At work we standardized on Fortigate firewalls a while back because they are feature packed, easy to use, and reliable units at a very affordable price. Compared to Juniper and Cisco, it was night and day.
Recently, we purchased some new Fortigate 80C units for our internal firewall replacement and I decided it was time to dive into the FortiOS 5.0 since these were fresh installs. As I was mapping out the virtual IPs to our back end servers, I ran into a strange issue. The unit was telling me it ran into its virtual IP limit at 50. In previous OS versions, that limit was 500. Yes, you read that right: by upgrading to the new version of the OS, you have a ten-fold decrease in the number of virtual IPs you can map!
I couldn’t believe that was true – it must have been a soft limit and I was missing something. So I called support. They didn’t think it was true either because they could see in the documents that it did, indeed, decrease from 500 to 50 for the latest version. They suspected it might be a bug. So I had them escalate it to senior engineer. Here is their official response.
Unfortunately, 50 VIPs is the maximum limit for the size of unit that you have. Due to the change in OS and the features
that are now provided in the device, the limits have been set so that the device is not overloaded and eventually causing it to
go into conserve mode. This has been confirmed by a senior engineer and unfortunately there are no work arounds to this issue.
Fortinet TAC Americas
What a load of BS! A handful of new features necessitated reducing the maximum VIP count by an order of magnitude even if you aren’t using the new features? Shenanigans!
The truth is that they are trying to force users to upgrade to their higher end (read: more expensive) models since they market the 80C more as a branch office type of unit, even though, spec-wise, it is more than capable of being a front end firewall for internet servers. I don’t blame the engineers. They made a fine product. The problem is that some suit up the chain ran some actuaries and saw that people were buying the 80C instead of units that cost two to three times as much from Juniper and Cisco and they want a slice of that delicious pie. I think it might backfire, though.
This sort of corporate behavior pisses me off so much that unless this is changed in the future, I can’t ever recommend Fortigate again. Who knows when or if they’ll change other limits arbitrarily some day and you get screwed by an OS upgrade?
I didn’t ask, but I wonder what happens if somebody already had, say, 150 VIPs configured and they perform an upgrade? Does it just truncate the last 100 and call it a day?
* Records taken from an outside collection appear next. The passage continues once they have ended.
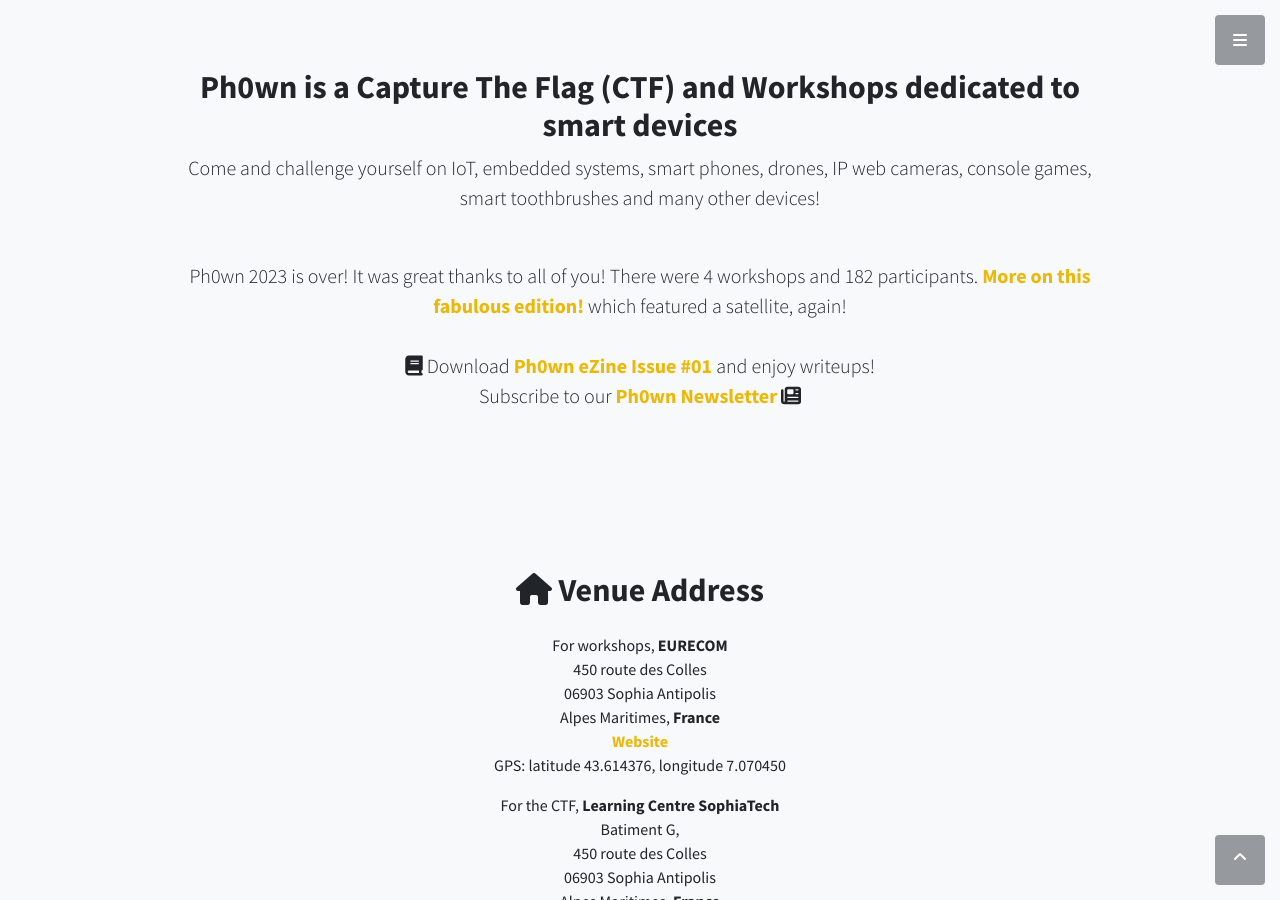
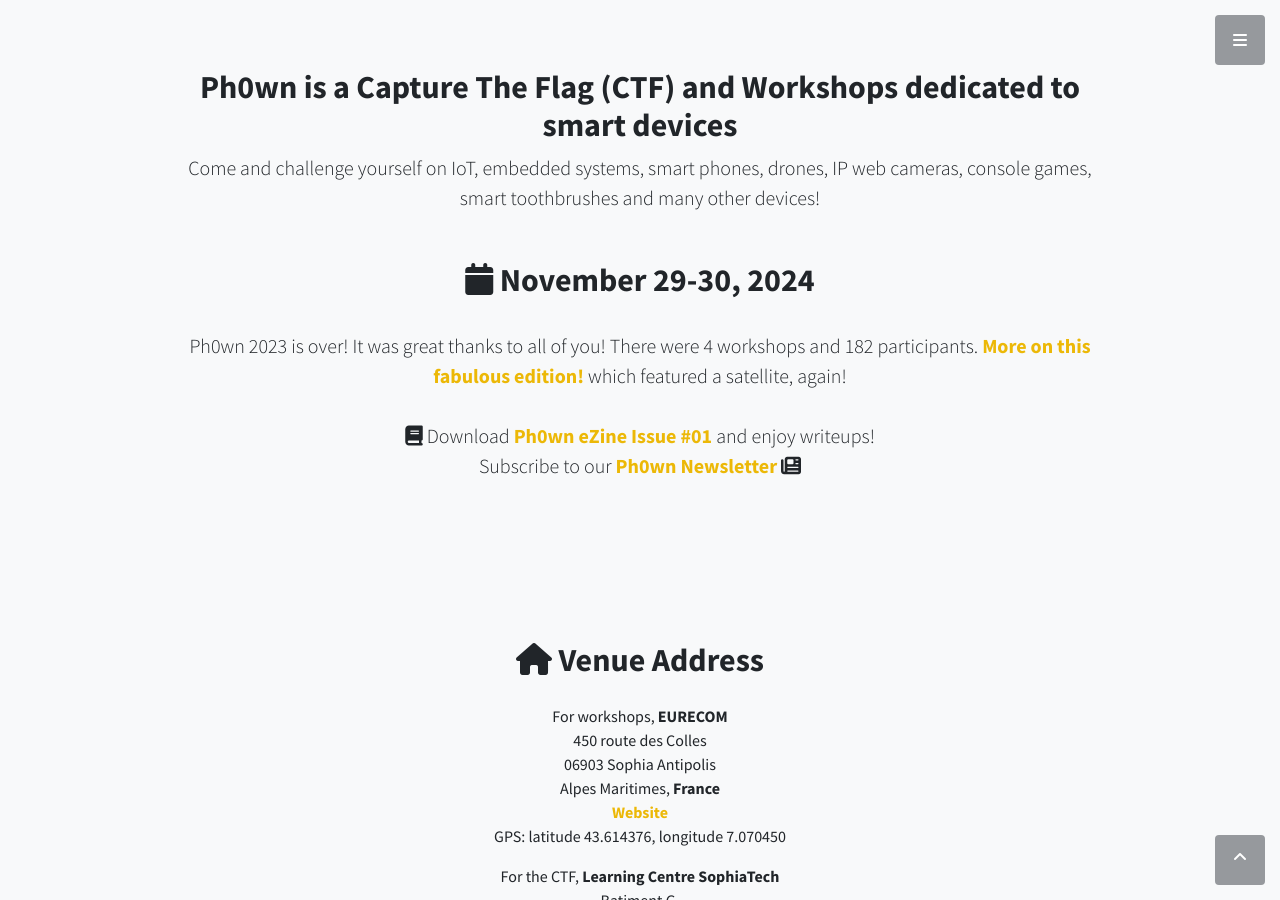
Before and after one commit to ph0wn/ph0wn.github.io, a Jekyll site: the page built from index.html, in a window 1280 px wide and 900 px high, scrolled down 952 px. Built offline with Jekyll 4.4.1, drawn with Linux system fonts in a browser that asks for light colours.

Commit message:
added date between section

```diff
--- a/index.html
+++ b/index.html
@@ -16,7 +16,11 @@ title: Ph0wn CTF
  		    <i class="far fa-lightbulb"></i> <b>NEW:</b> Bye bye <i>Dark Mode</i>, welcome to <i>Light Mode</i>! <i class="far fa-lightbulb"></i><br>
 		    The CTF will take place during the <i>day</i> !<br>
 		</p> -->
+		<h2>
+			<b> <i class="fa fa-calendar"></i> November 29-30, 2024</b>
 
+		</h2>
+		<br>
 		<p class="lead">
 		    Ph0wn 2023 is over! It was great thanks to all of you! There were 4 workshops and 182 participants. <a href="/2023/12/01/edition2023.html">More on this fabulous edition!</a> which featured a satellite, again! <br>
 
```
Meanwhile, I downgraded to FortiOS 4.0 MR3 and this should work just fine for our planned lifetime for this equipment. Maybe SonicWall is in my future…